Even before the latest Israeli attack on the Gaza Strip, which has killed over 2000 Palestinians to date,  Gaza’s health services were folding under the pressure of the illegal siege imposed by Israel and Egypt.  When the research group Corporate Watch visited the strip during November and December 2013, we talked to The Union of Health Work Committees (UHWC), The Palestinian Medical Relief Society (PMRS) and the Palestinian Red Crescent Society (PRCS) as well as a representative from the Ministry of Health (MOH) about the difficulties faced by health service professionals trying to provide care under increasingly difficult circumstances. What emerged was a complex web of obstacles which prevent the people of Gaza from having access to proper health care, and a situation where Israel profits from besieging the health services in Gaza. Since this report was published in March, the situation has worsened significantly as a result of ’Operation Protective Edge’, which has targeted multiple hospitals as well as ambulances and Gaza’s only power plant.

Health impacts of the siege

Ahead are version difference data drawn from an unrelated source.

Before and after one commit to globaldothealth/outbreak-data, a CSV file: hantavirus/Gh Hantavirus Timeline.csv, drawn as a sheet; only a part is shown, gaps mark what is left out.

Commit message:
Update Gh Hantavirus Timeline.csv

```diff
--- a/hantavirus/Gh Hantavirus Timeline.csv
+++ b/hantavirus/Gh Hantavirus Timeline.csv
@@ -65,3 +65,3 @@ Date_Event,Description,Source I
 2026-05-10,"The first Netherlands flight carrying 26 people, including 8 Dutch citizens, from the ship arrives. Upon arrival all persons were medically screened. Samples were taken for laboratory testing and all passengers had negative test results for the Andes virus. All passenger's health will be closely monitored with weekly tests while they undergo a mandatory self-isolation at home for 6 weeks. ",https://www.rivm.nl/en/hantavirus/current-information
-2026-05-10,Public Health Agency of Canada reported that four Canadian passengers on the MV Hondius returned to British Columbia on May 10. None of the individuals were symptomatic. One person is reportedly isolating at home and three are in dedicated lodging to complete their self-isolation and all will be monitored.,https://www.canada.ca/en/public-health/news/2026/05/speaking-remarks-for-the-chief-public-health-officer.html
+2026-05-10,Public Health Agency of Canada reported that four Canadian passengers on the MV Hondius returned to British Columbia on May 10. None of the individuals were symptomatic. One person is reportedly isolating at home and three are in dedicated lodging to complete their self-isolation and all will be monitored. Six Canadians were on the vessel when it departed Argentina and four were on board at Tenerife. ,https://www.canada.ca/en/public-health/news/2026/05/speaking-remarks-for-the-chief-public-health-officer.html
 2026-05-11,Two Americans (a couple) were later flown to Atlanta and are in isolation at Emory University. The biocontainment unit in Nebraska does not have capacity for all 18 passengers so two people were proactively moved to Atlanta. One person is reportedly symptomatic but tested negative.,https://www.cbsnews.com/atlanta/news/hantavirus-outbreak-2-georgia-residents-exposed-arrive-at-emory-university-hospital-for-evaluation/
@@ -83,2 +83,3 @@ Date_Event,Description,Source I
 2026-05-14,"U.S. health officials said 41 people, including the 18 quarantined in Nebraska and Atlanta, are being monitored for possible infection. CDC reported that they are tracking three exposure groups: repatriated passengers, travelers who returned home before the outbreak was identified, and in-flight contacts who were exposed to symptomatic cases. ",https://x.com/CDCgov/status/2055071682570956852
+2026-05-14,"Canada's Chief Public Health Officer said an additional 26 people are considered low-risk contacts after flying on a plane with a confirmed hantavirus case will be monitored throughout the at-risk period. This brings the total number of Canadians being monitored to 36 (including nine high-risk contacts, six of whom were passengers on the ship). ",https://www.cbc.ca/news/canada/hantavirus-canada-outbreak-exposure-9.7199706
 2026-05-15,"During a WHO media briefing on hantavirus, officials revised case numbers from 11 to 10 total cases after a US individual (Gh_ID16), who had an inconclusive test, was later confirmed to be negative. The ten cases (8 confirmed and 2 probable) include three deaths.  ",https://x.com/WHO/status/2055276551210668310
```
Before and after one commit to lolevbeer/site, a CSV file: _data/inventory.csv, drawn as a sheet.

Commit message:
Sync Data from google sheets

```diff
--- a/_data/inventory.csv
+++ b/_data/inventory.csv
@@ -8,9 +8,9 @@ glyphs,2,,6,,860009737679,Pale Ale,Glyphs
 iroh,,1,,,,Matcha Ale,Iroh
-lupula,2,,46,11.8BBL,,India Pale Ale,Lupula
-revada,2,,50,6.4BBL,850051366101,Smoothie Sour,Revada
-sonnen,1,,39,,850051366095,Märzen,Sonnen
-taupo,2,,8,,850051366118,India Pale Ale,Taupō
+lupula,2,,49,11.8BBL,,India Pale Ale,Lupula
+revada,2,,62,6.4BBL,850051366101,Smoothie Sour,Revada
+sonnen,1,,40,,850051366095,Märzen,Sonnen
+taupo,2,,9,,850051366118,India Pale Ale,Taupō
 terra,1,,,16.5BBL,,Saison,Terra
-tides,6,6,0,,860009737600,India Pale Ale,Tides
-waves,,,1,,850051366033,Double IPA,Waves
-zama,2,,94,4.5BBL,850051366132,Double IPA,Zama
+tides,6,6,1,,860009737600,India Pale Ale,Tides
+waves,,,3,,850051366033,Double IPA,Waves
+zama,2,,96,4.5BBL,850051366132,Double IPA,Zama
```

The Corporate Watch briefing outlines how Israel’s siege affects the health of the people of Gaza, including in the following ways:

  • Health services, health workers and their patients are subject to direct military attacks.
  • Health services have a shortage of medicines, fuel, medical equipment and spare parts for machinery as a result of the siege.
  • Sick patient are often prevented from travelling outside of Gaza to obtain treatment.
  • The fuel shortage means that some services have been reduced and that financial strain is put on the health services which have to run on generators, putting patients in danger.
  • Health workers are often unable to go abroad for training and foreign delegations are unable to enter Gaza, isolation Gaza’s services from the rest of the world.
  • The critical shortage of clean water, partly caused by the siege, has a detrimental effect on people’s health.
  • The economic effects of the siege have limited the amount of money people have to spend on their health needs.

A profitable business

The briefing also outlines how Israel profits economically from the siege of Gaza’s health services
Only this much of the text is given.